## What is expected
Retype every entry exactly, down to the last character.
::: Provided material :::
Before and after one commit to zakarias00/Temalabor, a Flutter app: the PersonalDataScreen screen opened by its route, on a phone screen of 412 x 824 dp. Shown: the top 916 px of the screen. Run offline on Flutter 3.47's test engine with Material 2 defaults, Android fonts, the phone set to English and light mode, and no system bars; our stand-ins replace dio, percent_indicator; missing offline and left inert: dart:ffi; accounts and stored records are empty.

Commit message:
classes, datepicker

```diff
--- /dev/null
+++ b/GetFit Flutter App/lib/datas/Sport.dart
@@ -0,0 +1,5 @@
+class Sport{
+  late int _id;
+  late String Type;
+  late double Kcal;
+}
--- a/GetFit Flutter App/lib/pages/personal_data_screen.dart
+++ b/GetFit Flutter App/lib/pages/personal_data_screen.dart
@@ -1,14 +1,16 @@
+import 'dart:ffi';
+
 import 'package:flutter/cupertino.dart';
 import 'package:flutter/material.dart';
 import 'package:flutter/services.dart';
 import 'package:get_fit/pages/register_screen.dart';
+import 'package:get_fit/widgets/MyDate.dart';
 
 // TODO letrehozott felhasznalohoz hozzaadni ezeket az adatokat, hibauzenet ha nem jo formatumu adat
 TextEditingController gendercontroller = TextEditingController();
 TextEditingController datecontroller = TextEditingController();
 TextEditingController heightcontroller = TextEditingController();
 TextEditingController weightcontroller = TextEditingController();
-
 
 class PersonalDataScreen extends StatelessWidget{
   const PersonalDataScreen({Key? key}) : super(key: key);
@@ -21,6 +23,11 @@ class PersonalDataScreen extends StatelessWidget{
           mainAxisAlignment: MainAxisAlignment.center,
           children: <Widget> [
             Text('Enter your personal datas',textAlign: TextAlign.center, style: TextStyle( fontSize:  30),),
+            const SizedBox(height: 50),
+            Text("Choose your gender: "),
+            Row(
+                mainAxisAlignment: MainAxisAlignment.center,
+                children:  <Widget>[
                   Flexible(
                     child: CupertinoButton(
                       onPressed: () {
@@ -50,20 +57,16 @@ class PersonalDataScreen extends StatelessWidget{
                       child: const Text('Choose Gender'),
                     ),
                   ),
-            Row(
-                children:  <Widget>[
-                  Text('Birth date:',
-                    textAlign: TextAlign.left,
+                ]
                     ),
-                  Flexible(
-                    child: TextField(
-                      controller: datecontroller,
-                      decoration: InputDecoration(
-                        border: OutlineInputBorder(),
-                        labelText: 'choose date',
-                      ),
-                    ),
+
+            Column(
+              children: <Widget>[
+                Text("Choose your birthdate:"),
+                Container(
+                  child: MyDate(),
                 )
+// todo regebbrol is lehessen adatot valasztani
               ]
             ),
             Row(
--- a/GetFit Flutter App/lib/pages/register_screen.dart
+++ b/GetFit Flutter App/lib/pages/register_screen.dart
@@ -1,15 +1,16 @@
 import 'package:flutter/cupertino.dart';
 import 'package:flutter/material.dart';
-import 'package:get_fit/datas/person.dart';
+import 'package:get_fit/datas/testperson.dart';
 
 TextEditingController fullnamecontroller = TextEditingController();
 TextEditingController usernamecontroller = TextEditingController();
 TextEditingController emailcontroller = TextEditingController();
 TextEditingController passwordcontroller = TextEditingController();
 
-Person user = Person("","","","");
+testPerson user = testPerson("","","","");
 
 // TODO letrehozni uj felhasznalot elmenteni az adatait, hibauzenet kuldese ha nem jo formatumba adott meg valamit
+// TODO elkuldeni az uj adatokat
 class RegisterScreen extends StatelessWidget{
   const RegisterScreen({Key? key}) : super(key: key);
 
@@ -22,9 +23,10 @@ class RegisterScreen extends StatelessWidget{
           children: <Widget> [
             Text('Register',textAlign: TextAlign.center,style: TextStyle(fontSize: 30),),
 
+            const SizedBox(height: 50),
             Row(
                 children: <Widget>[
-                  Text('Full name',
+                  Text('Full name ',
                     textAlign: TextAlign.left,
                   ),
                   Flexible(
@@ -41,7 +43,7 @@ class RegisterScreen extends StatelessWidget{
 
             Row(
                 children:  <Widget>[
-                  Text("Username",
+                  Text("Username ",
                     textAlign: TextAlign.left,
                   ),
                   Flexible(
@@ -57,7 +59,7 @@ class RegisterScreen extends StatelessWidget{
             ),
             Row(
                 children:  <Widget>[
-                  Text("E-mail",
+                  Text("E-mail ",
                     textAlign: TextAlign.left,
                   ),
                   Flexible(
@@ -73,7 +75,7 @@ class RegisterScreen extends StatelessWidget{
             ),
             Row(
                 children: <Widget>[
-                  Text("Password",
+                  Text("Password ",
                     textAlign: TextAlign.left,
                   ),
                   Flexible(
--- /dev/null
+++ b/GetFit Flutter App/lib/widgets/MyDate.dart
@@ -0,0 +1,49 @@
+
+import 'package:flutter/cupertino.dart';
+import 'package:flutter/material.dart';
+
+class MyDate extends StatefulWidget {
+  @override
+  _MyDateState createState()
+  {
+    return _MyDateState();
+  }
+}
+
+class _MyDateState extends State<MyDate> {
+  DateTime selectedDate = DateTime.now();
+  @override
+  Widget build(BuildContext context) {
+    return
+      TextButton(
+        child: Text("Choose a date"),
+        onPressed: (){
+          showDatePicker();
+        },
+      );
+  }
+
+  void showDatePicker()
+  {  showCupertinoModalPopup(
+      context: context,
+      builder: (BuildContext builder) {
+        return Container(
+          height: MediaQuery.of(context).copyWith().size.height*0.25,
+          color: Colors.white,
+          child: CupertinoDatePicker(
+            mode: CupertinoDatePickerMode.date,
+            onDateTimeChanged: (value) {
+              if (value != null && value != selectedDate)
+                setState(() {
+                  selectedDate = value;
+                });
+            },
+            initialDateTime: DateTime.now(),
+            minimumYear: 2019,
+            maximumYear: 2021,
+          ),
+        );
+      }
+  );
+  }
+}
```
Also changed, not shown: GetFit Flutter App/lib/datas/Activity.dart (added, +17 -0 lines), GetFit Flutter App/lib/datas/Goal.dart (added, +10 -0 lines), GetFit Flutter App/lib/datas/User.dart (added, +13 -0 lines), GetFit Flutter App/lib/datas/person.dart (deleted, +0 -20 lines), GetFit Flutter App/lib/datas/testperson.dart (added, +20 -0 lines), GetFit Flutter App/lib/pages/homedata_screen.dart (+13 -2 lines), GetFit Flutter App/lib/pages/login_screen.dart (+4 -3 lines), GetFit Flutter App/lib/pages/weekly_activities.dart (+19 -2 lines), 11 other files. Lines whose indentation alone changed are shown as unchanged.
:::
## Reply
Before and after one commit to zakarias00/Temalabor, a Flutter app: the PersonalDataScreen screen opened by its route, on a phone screen of 412 x 824 dp. Shown: the top 916 px of the screen. Run offline on Flutter 3.47's test engine with Material 2 defaults, Android fonts, the phone set to English and light mode, and no system bars; our stand-ins replace dio, percent_indicator; missing offline and left inert: dart:ffi; accounts and stored records are empty.

Commit message:
classes, datepicker

```diff
--- /dev/null
+++ b/GetFit Flutter App/lib/datas/Sport.dart
@@ -0,0 +1,5 @@
+class Sport{
+  late int _id;
+  late String Type;
+  late double Kcal;
+}
--- a/GetFit Flutter App/lib/pages/personal_data_screen.dart
+++ b/GetFit Flutter App/lib/pages/personal_data_screen.dart
@@ -1,14 +1,16 @@
+import 'dart:ffi';
+
 import 'package:flutter/cupertino.dart';
 import 'package:flutter/material.dart';
 import 'package:flutter/services.dart';
 import 'package:get_fit/pages/register_screen.dart';
+import 'package:get_fit/widgets/MyDate.dart';
 
 // TODO letrehozott felhasznalohoz hozzaadni ezeket az adatokat, hibauzenet ha nem jo formatumu adat
 TextEditingController gendercontroller = TextEditingController();
 TextEditingController datecontroller = TextEditingController();
 TextEditingController heightcontroller = TextEditingController();
 TextEditingController weightcontroller = TextEditingController();
-
 
 class PersonalDataScreen extends StatelessWidget{
   const PersonalDataScreen({Key? key}) : super(key: key);
@@ -21,6 +23,11 @@ class PersonalDataScreen extends StatelessWidget{
           mainAxisAlignment: MainAxisAlignment.center,
           children: <Widget> [
             Text('Enter your personal datas',textAlign: TextAlign.center, style: TextStyle( fontSize:  30),),
+            const SizedBox(height: 50),
+            Text("Choose your gender: "),
+            Row(
+                mainAxisAlignment: MainAxisAlignment.center,
+                children:  <Widget>[
                   Flexible(
                     child: CupertinoButton(
                       onPressed: () {
@@ -50,20 +57,16 @@ class PersonalDataScreen extends StatelessWidget{
                       child: const Text('Choose Gender'),
                     ),
                   ),
-            Row(
-                children:  <Widget>[
-                  Text('Birth date:',
-                    textAlign: TextAlign.left,
+                ]
                     ),
-                  Flexible(
-                    child: TextField(
-                      controller: datecontroller,
-                      decoration: InputDecoration(
-                        border: OutlineInputBorder(),
-                        labelText: 'choose date',
-                      ),
-                    ),
+
+            Column(
+              children: <Widget>[
+                Text("Choose your birthdate:"),
+                Container(
+                  child: MyDate(),
                 )
+// todo regebbrol is lehessen adatot valasztani
               ]
             ),
             Row(
--- a/GetFit Flutter App/lib/pages/register_screen.dart
+++ b/GetFit Flutter App/lib/pages/register_screen.dart
@@ -1,15 +1,16 @@
 import 'package:flutter/cupertino.dart';
 import 'package:flutter/material.dart';
-import 'package:get_fit/datas/person.dart';
+import 'package:get_fit/datas/testperson.dart';
 
 TextEditingController fullnamecontroller = TextEditingController();
 TextEditingController usernamecontroller = TextEditingController();
 TextEditingController emailcontroller = TextEditingController();
 TextEditingController passwordcontroller = TextEditingController();
 
-Person user = Person("","","","");
+testPerson user = testPerson("","","","");
 
 // TODO letrehozni uj felhasznalot elmenteni az adatait, hibauzenet kuldese ha nem jo formatumba adott meg valamit
+// TODO elkuldeni az uj adatokat
 class RegisterScreen extends StatelessWidget{
   const RegisterScreen({Key? key}) : super(key: key);
 
@@ -22,9 +23,10 @@ class RegisterScreen extends StatelessWidget{
           children: <Widget> [
             Text('Register',textAlign: TextAlign.center,style: TextStyle(fontSize: 30),),
 
+            const SizedBox(height: 50),
             Row(
                 children: <Widget>[
-                  Text('Full name',
+                  Text('Full name ',
                     textAlign: TextAlign.left,
                   ),
                   Flexible(
@@ -41,7 +43,7 @@ class RegisterScreen extends StatelessWidget{
 
             Row(
                 children:  <Widget>[
-                  Text("Username",
+                  Text("Username ",
                     textAlign: TextAlign.left,
                   ),
                   Flexible(
@@ -57,7 +59,7 @@ class RegisterScreen extends StatelessWidget{
             ),
             Row(
                 children:  <Widget>[
-                  Text("E-mail",
+                  Text("E-mail ",
                     textAlign: TextAlign.left,
                   ),
                   Flexible(
@@ -73,7 +75,7 @@ class RegisterScreen extends StatelessWidget{
             ),
             Row(
                 children: <Widget>[
-                  Text("Password",
+                  Text("Password ",
                     textAlign: TextAlign.left,
                   ),
                   Flexible(
--- /dev/null
+++ b/GetFit Flutter App/lib/widgets/MyDate.dart
@@ -0,0 +1,49 @@
+
+import 'package:flutter/cupertino.dart';
+import 'package:flutter/material.dart';
+
+class MyDate extends StatefulWidget {
+  @override
+  _MyDateState createState()
+  {
+    return _MyDateState();
+  }
+}
+
+class _MyDateState extends State<MyDate> {
+  DateTime selectedDate = DateTime.now();
+  @override
+  Widget build(BuildContext context) {
+    return
+      TextButton(
+        child: Text("Choose a date"),
+        onPressed: (){
+          showDatePicker();
+        },
+      );
+  }
+
+  void showDatePicker()
+  {  showCupertinoModalPopup(
+      context: context,
+      builder: (BuildContext builder) {
+        return Container(
+          height: MediaQuery.of(context).copyWith().size.height*0.25,
+          color: Colors.white,
+          child: CupertinoDatePicker(
+            mode: CupertinoDatePickerMode.date,
+            onDateTimeChanged: (value) {
+              if (value != null && value != selectedDate)
+                setState(() {
+                  selectedDate = value;
+                });
+            },
+            initialDateTime: DateTime.now(),
+            minimumYear: 2019,
+            maximumYear: 2021,
+          ),
+        );
+      }
+  );
+  }
+}
```
Also changed, not shown: GetFit Flutter App/lib/datas/Activity.dart (added, +17 -0 lines), GetFit Flutter App/lib/datas/Goal.dart (added, +10 -0 lines), GetFit Flutter App/lib/datas/User.dart (added, +13 -0 lines), GetFit Flutter App/lib/datas/person.dart (deleted, +0 -20 lines), GetFit Flutter App/lib/datas/testperson.dart (added, +20 -0 lines), GetFit Flutter App/lib/pages/homedata_screen.dart (+13 -2 lines), GetFit Flutter App/lib/pages/login_screen.dart (+4 -3 lines), GetFit Flutter App/lib/pages/weekly_activities.dart (+19 -2 lines), 11 other files. Lines whose indentation alone changed are shown as unchanged.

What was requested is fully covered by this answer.